= PROMPT =
Show the lines below where "border" occurs.

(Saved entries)
****************************************
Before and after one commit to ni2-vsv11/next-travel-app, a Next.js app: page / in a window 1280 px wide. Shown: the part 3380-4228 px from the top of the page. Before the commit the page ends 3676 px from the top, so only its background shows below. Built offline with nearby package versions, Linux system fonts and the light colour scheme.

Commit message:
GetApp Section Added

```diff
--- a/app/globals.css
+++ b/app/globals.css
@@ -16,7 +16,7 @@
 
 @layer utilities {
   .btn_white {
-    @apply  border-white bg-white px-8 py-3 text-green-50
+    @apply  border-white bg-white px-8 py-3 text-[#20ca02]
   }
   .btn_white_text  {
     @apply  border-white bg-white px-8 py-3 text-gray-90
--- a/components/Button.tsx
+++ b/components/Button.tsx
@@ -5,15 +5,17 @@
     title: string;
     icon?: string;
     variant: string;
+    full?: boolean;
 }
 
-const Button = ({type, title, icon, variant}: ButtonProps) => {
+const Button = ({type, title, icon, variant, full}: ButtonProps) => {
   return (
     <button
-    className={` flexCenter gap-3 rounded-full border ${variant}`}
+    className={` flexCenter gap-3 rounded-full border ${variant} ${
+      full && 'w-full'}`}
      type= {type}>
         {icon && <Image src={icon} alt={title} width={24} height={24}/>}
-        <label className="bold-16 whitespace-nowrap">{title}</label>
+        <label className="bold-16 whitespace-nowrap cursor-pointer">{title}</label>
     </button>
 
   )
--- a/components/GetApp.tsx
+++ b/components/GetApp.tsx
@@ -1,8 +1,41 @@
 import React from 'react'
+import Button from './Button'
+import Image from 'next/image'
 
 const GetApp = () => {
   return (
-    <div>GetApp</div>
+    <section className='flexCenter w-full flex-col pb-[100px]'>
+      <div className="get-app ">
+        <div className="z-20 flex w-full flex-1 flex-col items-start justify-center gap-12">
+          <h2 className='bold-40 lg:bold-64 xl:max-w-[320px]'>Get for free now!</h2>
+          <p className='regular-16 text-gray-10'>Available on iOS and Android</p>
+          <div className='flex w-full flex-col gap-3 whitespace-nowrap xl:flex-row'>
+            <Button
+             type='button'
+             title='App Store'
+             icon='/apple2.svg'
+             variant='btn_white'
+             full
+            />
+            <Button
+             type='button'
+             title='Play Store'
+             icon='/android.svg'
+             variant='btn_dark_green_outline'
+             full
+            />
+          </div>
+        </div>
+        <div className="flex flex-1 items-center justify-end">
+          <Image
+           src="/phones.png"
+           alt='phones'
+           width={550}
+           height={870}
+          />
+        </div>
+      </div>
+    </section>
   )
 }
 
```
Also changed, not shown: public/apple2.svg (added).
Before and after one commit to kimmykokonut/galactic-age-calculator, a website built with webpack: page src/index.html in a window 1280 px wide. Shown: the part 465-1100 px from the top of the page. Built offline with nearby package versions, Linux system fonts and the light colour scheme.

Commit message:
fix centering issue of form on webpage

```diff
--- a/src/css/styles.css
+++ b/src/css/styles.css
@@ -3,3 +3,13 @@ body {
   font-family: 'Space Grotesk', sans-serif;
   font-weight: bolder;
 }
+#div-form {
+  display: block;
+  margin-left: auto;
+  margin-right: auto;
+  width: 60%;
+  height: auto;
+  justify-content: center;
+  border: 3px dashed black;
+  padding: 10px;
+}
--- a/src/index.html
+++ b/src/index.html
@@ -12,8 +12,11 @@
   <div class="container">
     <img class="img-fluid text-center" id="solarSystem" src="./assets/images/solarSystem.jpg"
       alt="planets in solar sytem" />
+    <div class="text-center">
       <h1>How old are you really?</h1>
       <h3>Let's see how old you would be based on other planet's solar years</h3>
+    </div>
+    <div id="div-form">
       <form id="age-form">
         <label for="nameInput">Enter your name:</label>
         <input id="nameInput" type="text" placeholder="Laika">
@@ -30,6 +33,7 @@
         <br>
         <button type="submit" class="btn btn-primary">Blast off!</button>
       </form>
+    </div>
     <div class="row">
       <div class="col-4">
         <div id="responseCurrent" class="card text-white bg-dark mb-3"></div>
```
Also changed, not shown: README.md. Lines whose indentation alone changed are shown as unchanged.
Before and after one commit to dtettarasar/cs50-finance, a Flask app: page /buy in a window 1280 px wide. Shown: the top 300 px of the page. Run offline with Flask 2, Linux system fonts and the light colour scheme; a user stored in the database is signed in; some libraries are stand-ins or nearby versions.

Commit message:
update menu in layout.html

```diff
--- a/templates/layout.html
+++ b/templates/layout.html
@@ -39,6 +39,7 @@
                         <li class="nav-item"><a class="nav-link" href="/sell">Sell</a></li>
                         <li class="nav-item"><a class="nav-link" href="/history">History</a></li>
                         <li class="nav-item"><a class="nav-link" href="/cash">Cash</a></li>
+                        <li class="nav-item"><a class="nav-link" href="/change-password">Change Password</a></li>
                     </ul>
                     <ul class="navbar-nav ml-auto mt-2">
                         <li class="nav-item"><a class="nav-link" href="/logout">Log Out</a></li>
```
****************************************
= EXERCISE OUTPUT =
-    @apply  border-white bg-white px-8 py-3 text-green-50
+    @apply  border-white bg-white px-8 py-3 text-[#20ca02]
     @apply  border-white bg-white px-8 py-3 text-gray-90
-    className={` flexCenter gap-3 rounded-full border ${variant}`}
+    className={` flexCenter gap-3 rounded-full border ${variant} ${
+  border: 3px dashed black;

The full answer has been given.